JIM LEHRER: The hitter hits.
JOHN FEINSTEIN: Exactly. It'd be like in football if you said, well, when you're playing in the American Conference, you can kick field goals, but when you're playing in the National Conference, you can't.
JIM LEHRER: All right. Now, there are also--under this new deal, they're going to add two new teams, or they can add two new teams.
JOHN FEINSTEIN: They have the option--
JIM LEHRER: Brand new teams.
JOHN FEINSTEIN: --to add two teams as early as 1999 to begin play in 2002. The reason that's significant to the owners is because that's just found money. They'll charge the expansion teams 250 million dollars a pop. That's $500 million. You divide it by 30 teams. That's sixteen, seventeen million per team just for allowing them to play.
JIM LEHRER: John, the goal of all this is to bring baseball back from these bad last four years. Does this at least have the prospect of doing that?

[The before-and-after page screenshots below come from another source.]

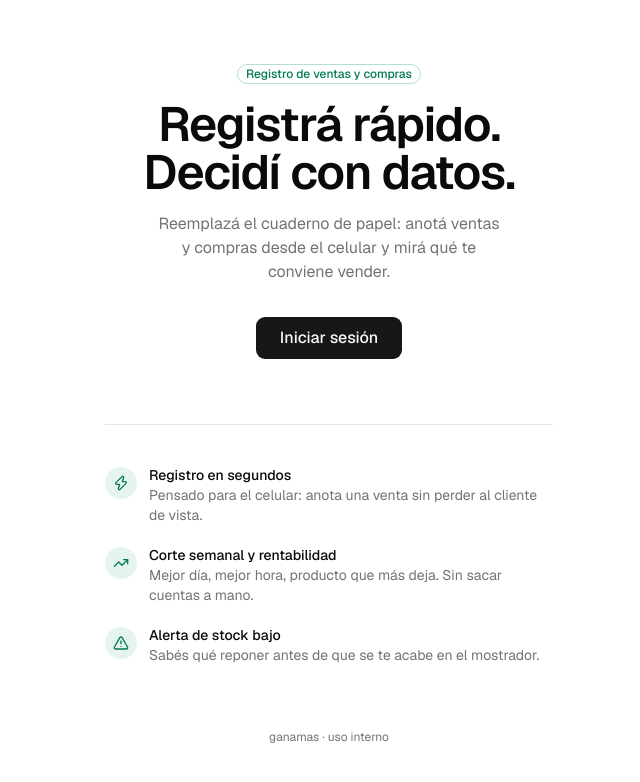
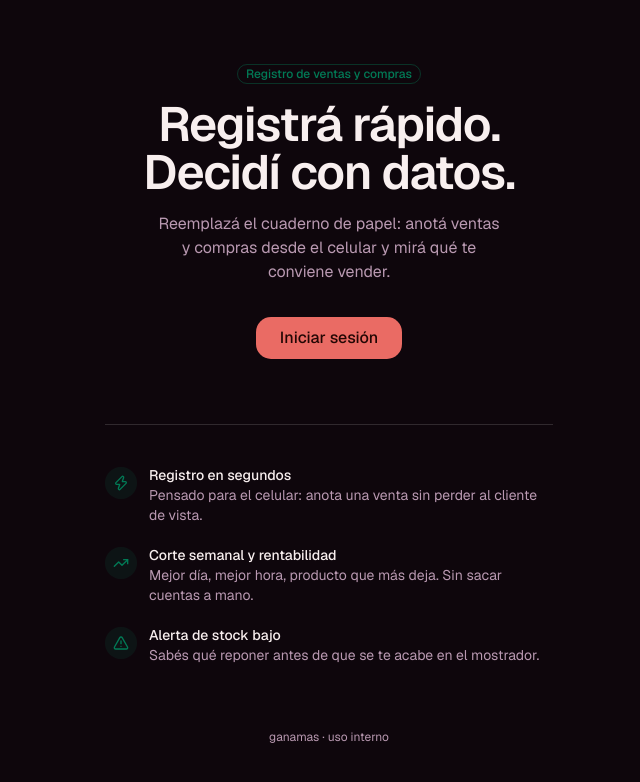
Before and after one commit to AlfredoNavarroDev/ganamas, a Next.js app in the folder frontend/: page / in a window 1280 px wide. Shown: the top 782 px of the page, without its empty margins (311-951 px from the left). Built offline with nearby package versions, Linux system fonts and the light colour scheme.

Commit message:
feat: retheme to malva/coral dark palette with glass tokens

```diff
--- a/frontend/app/globals.css
+++ b/frontend/app/globals.css
@@ -49,72 +49,109 @@
 }
 
 :root {
-  --background: oklch(1 0 0);
-  --foreground: oklch(0.145 0 0);
-  --card: oklch(1 0 0);
-  --card-foreground: oklch(0.145 0 0);
-  --popover: oklch(1 0 0);
-  --popover-foreground: oklch(0.145 0 0);
-  --primary: oklch(0.205 0 0);
-  --primary-foreground: oklch(0.985 0 0);
-  --secondary: oklch(0.97 0 0);
-  --secondary-foreground: oklch(0.205 0 0);
-  --muted: oklch(0.97 0 0);
-  --muted-foreground: oklch(0.556 0 0);
-  --accent: oklch(0.97 0 0);
-  --accent-foreground: oklch(0.205 0 0);
-  --destructive: oklch(0.577 0.245 27.325);
-  --border: oklch(0.922 0 0);
-  --input: oklch(0.922 0 0);
-  --ring: oklch(0.708 0 0);
-  --chart-1: oklch(0.87 0 0);
-  --chart-2: oklch(0.556 0 0);
-  --chart-3: oklch(0.439 0 0);
-  --chart-4: oklch(0.371 0 0);
-  --chart-5: oklch(0.269 0 0);
-  --radius: 0.625rem;
-  --sidebar: oklch(0.985 0 0);
-  --sidebar-foreground: oklch(0.145 0 0);
-  --sidebar-primary: oklch(0.205 0 0);
-  --sidebar-primary-foreground: oklch(0.985 0 0);
-  --sidebar-accent: oklch(0.97 0 0);
-  --sidebar-accent-foreground: oklch(0.205 0 0);
-  --sidebar-border: oklch(0.922 0 0);
-  --sidebar-ring: oklch(0.708 0 0);
+  --background: oklch(0.14 0.02 335);
+  --foreground: oklch(0.96 0.01 20);
+  --card: oklch(0.20 0.03 330);
+  --card-foreground: oklch(0.96 0.01 20);
+  --popover: oklch(0.22 0.03 330);
+  --popover-foreground: oklch(0.96 0.01 20);
+  --primary: oklch(0.68 0.16 25);
+  --primary-foreground: oklch(0.18 0.05 30);
+  --secondary: oklch(0.38 0.06 330);
+  --secondary-foreground: oklch(0.96 0.01 20);
+  --muted: oklch(0.22 0.03 330);
+  --muted-foreground: oklch(0.72 0.05 335);
+  --accent: oklch(0.75 0.12 25);
+  --accent-foreground: oklch(0.18 0.05 30);
+  --destructive: oklch(0.60 0.20 15);
+  --destructive-foreground: oklch(0.97 0 0);
+  --border: oklch(1 0 0 / 14%);
+  --input: oklch(1 0 0 / 10%);
+  --ring: oklch(0.68 0.16 25 / 60%);
+  --chart-1: oklch(0.68 0.16 25);
+  --chart-2: oklch(0.72 0.14 55);
+  --chart-3: oklch(0.75 0.10 85);
+  --chart-4: oklch(0.55 0.08 330);
+  --chart-5: oklch(0.38 0.06 330);
+  --radius: 1rem;
+  --sidebar: oklch(0.17 0.025 332);
+  --sidebar-foreground: oklch(0.96 0.01 20);
+  --sidebar-primary: oklch(0.68 0.16 25);
+  --sidebar-primary-foreground: oklch(0.18 0.05 30);
+  --sidebar-accent: oklch(0.24 0.035 330);
+  --sidebar-accent-foreground: oklch(0.96 0.01 20);
+  --sidebar-border: oklch(1 0 0 / 12%);
+  --sidebar-ring: oklch(0.68 0.16 25 / 60%);
+
+  --glass-bg: oklch(1 0 0 / 10%);
+  --glass-bg-strong: oklch(1 0 0 / 16%);
+  --glass-border: oklch(1 0 0 / 18%);
+  --glass-blur: 20px;
+  --glass-shadow: 0 8px 32px oklch(0 0 0 / 40%);
 }
 
+/* Dark is the only supported mode for this pass; .dark mirrors :root so the
+   theme still renders correctly if the `dark` class is ever toggled off
+   accidentally. Light mode is explicitly out of scope (see design spec). */
 .dark {
-  --background: oklch(0.145 0 0);
-  --foreground: oklch(0.985 0 0);
-  --card: oklch(0.205 0 0);
-  --card-foreground: oklch(0.985 0 0);
-  --popover: oklch(0.205 0 0);
-  --popover-foreground: oklch(0.985 0 0);
-  --primary: oklch(0.922 0 0);
-  --primary-foreground: oklch(0.205 0 0);
-  --secondary: oklch(0.269 0 0);
-  --secondary-foreground: oklch(0.985 0 0);
-  --muted: oklch(0.269 0 0);
-  --muted-foreground: oklch(0.708 0 0);
-  --accent: oklch(0.269 0 0);
-  --accent-foreground: oklch(0.985 0 0);
-  --destructive: oklch(0.704 0.191 22.216);
-  --border: oklch(1 0 0 / 10%);
-  --input: oklch(1 0 0 / 15%);
-  --ring: oklch(0.556 0 0);
-  --chart-1: oklch(0.87 0 0);
-  --chart-2: oklch(0.556 0 0);
-  --chart-3: oklch(0.439 0 0);
-  --chart-4: oklch(0.371 0 0);
-  --chart-5: oklch(0.269 0 0);
-  --sidebar: oklch(0.205 0 0);
-  --sidebar-foreground: oklch(0.985 0 0);
-  --sidebar-primary: oklch(0.488 0.243 264.376);
-  --sidebar-primary-foreground: oklch(0.985 0 0);
-  --sidebar-accent: oklch(0.269 0 0);
-  --sidebar-accent-foreground: oklch(0.985 0 0);
-  --sidebar-border: oklch(1 0 0 / 10%);
-  --sidebar-ring: oklch(0.556 0 0);
+  --background: oklch(0.14 0.02 335);
+  --foreground: oklch(0.96 0.01 20);
+  --card: oklch(0.20 0.03 330);
+  --card-foreground: oklch(0.96 0.01 20);
+  --popover: oklch(0.22 0.03 330);
+  --popover-foreground: oklch(0.96 0.01 20);
+  --primary: oklch(0.68 0.16 25);
+  --primary-foreground: oklch(0.18 0.05 30);
+  --secondary: oklch(0.38 0.06 330);
+  --secondary-foreground: oklch(0.96 0.01 20);
+  --muted: oklch(0.22 0.03 330);
+  --muted-foreground: oklch(0.72 0.05 335);
+  --accent: oklch(0.75 0.12 25);
+  --accent-foreground: oklch(0.18 0.05 30);
+  --destructive: oklch(0.60 0.20 15);
+  --destructive-foreground: oklch(0.97 0 0);
+  --border: oklch(1 0 0 / 14%);
+  --input: oklch(1 0 0 / 10%);
+  --ring: oklch(0.68 0.16 25 / 60%);
+  --chart-1: oklch(0.68 0.16 25);
+  --chart-2: oklch(0.72 0.14 55);
+  --chart-3: oklch(0.75 0.10 85);
+  --chart-4: oklch(0.55 0.08 330);
+  --chart-5: oklch(0.38 0.06 330);
+  --sidebar: oklch(0.17 0.025 332);
+  --sidebar-foreground: oklch(0.96 0.01 20);
+  --sidebar-primary: oklch(0.68 0.16 25);
+  --sidebar-primary-foreground: oklch(0.18 0.05 30);
+  --sidebar-accent: oklch(0.24 0.035 330);
+  --sidebar-accent-foreground: oklch(0.96 0.01 20);
+  --sidebar-border: oklch(1 0 0 / 12%);
+  --sidebar-ring: oklch(0.68 0.16 25 / 60%);
+
+  --glass-bg: oklch(1 0 0 / 10%);
+  --glass-bg-strong: oklch(1 0 0 / 16%);
+  --glass-border: oklch(1 0 0 / 18%);
+  --glass-blur: 20px;
+  --glass-shadow: 0 8px 32px oklch(0 0 0 / 40%);
+}
+
+@keyframes ambient-drift-a {
+  0%,
+  100% {
+    transform: translate(0, 0);
+  }
+  50% {
+    transform: translate(20px, -16px);
+  }
+}
+
+@keyframes ambient-drift-b {
+  0%,
+  100% {
+    transform: translate(0, 0);
+  }
+  50% {
+    transform: translate(-24px, 18px);
+  }
 }
 
 @layer base {
```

JOHN FEINSTEIN: This is a very, very big step, Jim. You know, baseball reached a nadir in 1994, when there was no World Series, and it reached yet, it maybe even went lower than that during replacement ball, when they were willing to bring in scab players to replace the striking players early in ‘95. It began to come back when Mickey Mantle died and people remembered what baseball meant to them in the past, and then when Cal Ripken broke Lou Gehrig's record, they saw what baseball still could be. We had a great emotional post season in 1996, but we needed closure on the collective bargaining situation for baseball to go forward. Now we have it. We've got four years of guaranteed peace and guaranteed baseball. They had to have it because attendance was still down 13 percent this past season.
JIM LEHRER: In spite of having a great post season.
JOHN FEINSTEIN: Great regular season and a great post season. It was still down 13 percent from the pre-strike levels. Now not all the fans will come back, because some of them have gone away forever, but more fans will be willing to come back to the parks.
JIM LEHRER: John, thanks a lot.
JOHN FEINSTEIN: Thank you, Jim.